I looked at my armor and my weapons, and decided it was time to sharpen the steel and hammer out the kinks, and get back on the path of the Dragonborn.
With dragon blood in my veins, I cannot sit idly by, can I?

I am Shadows, my real Dark Elven name withheld for reasons my own. I wield the sword, spells of fiery destruction, and I occasionally chuckle as guards complain about arrows in their knees. After it became a meme and then a roll-your-eyes-heard-it-before-thing, that particular complaint stands out like never before. I am a jack of all trades. I can be a warrior, fighting with sword and shield in the fray. I can be a thief, sneaking through forgotten dungeons to plant arrows in my enemies. I can be a mage, hurling fire and healing myself. Above all, I am Dragonborn.

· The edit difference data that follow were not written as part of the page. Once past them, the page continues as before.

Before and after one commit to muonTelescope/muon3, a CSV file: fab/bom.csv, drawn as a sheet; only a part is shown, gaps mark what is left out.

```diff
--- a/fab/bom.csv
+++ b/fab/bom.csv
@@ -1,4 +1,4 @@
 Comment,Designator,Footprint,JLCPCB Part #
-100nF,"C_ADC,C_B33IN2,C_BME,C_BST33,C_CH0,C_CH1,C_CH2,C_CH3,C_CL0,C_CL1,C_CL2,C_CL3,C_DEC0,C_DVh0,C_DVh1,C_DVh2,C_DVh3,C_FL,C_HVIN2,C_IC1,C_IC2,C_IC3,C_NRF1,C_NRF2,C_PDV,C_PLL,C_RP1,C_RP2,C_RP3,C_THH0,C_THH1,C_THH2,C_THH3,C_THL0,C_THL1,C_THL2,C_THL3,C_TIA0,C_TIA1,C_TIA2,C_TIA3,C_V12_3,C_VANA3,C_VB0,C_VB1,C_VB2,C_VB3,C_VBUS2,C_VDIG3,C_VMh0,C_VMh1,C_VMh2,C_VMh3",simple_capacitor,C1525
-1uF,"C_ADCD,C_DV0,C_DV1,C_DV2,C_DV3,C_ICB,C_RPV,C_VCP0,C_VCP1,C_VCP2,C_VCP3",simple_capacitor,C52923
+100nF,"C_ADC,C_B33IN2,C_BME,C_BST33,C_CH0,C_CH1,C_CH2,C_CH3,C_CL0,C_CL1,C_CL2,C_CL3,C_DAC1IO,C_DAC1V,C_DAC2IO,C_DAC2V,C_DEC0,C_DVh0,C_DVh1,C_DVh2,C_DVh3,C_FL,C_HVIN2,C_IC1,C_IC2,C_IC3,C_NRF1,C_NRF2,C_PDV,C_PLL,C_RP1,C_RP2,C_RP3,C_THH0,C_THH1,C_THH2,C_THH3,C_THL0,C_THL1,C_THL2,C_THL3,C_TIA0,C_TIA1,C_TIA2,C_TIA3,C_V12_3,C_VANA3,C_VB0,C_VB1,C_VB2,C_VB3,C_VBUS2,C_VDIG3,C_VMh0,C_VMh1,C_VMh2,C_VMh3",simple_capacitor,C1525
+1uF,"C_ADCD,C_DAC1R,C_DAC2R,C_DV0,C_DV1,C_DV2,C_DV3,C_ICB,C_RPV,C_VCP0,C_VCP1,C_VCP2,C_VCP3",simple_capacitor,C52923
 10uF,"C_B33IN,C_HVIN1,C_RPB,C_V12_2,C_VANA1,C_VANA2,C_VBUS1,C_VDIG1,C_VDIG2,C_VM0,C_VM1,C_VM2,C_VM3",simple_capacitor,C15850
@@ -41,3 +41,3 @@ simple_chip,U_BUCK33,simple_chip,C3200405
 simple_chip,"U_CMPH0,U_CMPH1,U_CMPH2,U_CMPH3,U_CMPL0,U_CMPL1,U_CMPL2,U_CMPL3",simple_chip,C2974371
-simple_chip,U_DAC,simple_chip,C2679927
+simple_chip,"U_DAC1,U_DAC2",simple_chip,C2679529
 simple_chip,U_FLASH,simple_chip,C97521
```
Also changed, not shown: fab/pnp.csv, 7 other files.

And so I went to Riften, finding myself in the underground tavern where I finally found Esben who could helpmy story is beautiful, magnificent. My horse died, slain by two winter wolves, but I persevered, finding myself in a variety of adventures over the last couple of days, reacquanting myself with the cumbersome inventory, re-learning how the Shouts worked, I have picked up again my hobby of blacksmithing, and I have rearranged the bookshelves in Breezehome to accomodate for more volumes of lore.
me continue the main quest. Inbetween, I fulfilled a few other promises to folk. I rode into the Karthspire canyon, fighting the wicked Forsworn in a battle so memorable I wish it was filmed. This is epic material, an experience few other computer games can match. The way the game bends to suit

Many a foe have fallen before my bow and arrows, my ebony sword and my recently acquired Dragonbane sword. And more will have to fall ere I can defeat the mighty Alduin. I am back in Skyrim, and they shall tremble.

I am still supporting the Imperial legions, but unbeknownst to them I have decided to slit the throats of their leaders for what they did so long ago when the first dragon attacked. For now, I will comply to their commands, but one day, Shadows will execute them all. But first, catching butterflies for some potions.

Also, I have tested out my Elven Bow which I have made 'exquisite' at the forge, and now I am running through the Draugr like never before, arrows flying like I was Legolas' evil brother. What a game, folks, what a game! So addictive once you're "back in". Dangerous, and interesting, how a game can be so compelling. Right now all I'd like to do is go back and finish exploring the dungeon I'm in, but real life calls. Ack.